can be very large, Selleckchem Ruxolitinib with a spatially variable stress distribution ranging from 0.05 MPa at IF versus 60 MPa at LB estimated using finite element modelling at the macroscale [5]. We therefore utilised the scapula from Hpr mice as a model system to investigate muscle force-mediated mineral particle orientation and its alteration
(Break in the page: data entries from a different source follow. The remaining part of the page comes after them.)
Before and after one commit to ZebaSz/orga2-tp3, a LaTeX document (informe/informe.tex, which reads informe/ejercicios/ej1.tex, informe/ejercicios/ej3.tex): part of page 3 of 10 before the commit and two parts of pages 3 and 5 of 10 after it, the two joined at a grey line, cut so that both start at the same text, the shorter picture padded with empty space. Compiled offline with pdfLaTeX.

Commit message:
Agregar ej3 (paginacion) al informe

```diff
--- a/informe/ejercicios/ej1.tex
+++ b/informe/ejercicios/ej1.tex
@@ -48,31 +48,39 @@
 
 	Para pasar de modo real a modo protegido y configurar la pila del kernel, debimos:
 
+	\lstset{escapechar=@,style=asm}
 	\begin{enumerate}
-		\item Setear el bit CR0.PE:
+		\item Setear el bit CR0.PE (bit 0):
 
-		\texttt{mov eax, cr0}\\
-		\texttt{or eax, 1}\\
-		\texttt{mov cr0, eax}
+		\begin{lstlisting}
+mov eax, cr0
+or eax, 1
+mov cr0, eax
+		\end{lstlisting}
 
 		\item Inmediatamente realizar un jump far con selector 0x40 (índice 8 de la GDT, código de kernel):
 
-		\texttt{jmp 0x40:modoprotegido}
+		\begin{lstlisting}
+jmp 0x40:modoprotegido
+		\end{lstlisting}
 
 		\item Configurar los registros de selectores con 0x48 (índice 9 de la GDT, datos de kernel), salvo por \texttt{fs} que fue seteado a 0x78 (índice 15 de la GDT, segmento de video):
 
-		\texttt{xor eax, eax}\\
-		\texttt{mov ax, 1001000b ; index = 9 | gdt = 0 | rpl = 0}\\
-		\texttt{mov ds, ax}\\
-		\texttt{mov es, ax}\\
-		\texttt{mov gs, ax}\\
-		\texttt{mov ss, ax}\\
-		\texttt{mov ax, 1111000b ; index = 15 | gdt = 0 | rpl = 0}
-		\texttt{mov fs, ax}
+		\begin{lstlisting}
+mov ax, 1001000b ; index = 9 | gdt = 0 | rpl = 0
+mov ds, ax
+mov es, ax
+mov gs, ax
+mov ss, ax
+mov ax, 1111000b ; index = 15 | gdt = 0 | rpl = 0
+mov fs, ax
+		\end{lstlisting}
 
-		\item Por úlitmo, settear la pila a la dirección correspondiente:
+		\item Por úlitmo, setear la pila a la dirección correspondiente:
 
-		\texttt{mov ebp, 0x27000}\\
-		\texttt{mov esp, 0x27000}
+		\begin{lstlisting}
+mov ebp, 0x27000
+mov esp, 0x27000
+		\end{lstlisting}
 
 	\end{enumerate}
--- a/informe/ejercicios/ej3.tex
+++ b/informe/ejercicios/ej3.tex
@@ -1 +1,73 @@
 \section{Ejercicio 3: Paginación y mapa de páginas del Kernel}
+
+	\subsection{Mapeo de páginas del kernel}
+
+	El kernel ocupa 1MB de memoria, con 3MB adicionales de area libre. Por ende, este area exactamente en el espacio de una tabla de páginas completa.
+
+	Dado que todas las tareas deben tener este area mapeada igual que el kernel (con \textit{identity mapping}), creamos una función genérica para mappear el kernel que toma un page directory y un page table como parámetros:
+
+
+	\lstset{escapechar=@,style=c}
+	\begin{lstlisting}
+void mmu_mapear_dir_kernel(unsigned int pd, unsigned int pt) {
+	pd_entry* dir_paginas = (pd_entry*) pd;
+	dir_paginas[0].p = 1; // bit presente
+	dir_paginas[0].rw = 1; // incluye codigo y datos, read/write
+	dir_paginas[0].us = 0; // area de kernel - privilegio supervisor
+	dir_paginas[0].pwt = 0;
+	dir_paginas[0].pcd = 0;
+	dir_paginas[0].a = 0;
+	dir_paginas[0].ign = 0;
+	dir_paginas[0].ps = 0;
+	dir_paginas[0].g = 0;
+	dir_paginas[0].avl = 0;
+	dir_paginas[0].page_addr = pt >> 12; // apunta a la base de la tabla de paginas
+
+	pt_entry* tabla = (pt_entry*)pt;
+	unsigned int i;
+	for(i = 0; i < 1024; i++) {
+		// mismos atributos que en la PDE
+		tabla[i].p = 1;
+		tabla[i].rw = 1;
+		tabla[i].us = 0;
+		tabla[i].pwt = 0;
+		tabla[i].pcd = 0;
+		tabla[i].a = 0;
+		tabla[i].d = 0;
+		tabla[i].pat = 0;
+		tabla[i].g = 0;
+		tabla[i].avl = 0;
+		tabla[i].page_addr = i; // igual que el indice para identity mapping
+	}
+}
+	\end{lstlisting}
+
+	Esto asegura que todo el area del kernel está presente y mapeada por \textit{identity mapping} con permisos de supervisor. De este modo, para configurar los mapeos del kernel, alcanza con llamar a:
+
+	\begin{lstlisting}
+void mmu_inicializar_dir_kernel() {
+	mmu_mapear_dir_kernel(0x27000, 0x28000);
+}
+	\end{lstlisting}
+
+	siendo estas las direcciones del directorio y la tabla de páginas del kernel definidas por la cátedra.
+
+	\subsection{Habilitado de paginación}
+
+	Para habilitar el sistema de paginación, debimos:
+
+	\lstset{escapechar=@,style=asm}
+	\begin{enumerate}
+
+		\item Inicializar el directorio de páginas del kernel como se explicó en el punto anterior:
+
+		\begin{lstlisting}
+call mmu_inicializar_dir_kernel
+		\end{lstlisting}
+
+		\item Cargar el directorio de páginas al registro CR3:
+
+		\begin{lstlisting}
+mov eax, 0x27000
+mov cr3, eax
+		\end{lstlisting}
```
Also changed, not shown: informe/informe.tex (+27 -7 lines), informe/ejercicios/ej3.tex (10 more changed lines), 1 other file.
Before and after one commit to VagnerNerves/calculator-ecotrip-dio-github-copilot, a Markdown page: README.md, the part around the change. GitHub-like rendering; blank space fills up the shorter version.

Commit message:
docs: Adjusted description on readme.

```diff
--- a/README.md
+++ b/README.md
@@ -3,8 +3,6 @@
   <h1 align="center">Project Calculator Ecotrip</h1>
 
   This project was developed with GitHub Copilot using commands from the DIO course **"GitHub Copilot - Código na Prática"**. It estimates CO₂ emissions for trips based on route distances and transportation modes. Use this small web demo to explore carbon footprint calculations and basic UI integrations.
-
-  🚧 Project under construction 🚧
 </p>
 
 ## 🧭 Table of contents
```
due to defective bone mineralisation, using synchrotron scanning X-ray nanoimaging methods. Advances in synchrotron X-ray sources generate X-ray beams of micrometre size (1–10 micrometres), Teicoplanin allowing scanning SAXS experiments to map spatial variations in the nanostructure with a high resolution [16]. This technology enables quantitative investigation of the nanocrystallite organisation in the tissue, with micron-scale resolution. An ENU induced mouse model for X-linked hypophosphatemic rickets (Hpr) arising from a missense Trp314Arg Phex mutation was used [15]. Wild-type and Hpr male mice aged 1, 4, 7 and 10 weeks were studied. Mice were kept in accordance with UK Home Office welfare guidelines and project licence regulations. Dissected scapulae from 1, 4, 7 and 10 week old mice were skinned, cleaned of muscle tissue, wrapped in gauze, soaked in phosphate buffered saline (PBS), and stored at − 20 °C until the scanning SAXS experiment was conducted (approximately 1 week). Just before the experiment, each scapula was mounted in a saline sample chamber with Ultralene® (SPEX SamplePrep, Metuchen, NJ, USA) foil windows, as shown in Fig. 1(A). For the scanning SAXS measurements of specimens, 3.4 mm2 (Fig. 1(B)) areas were selected.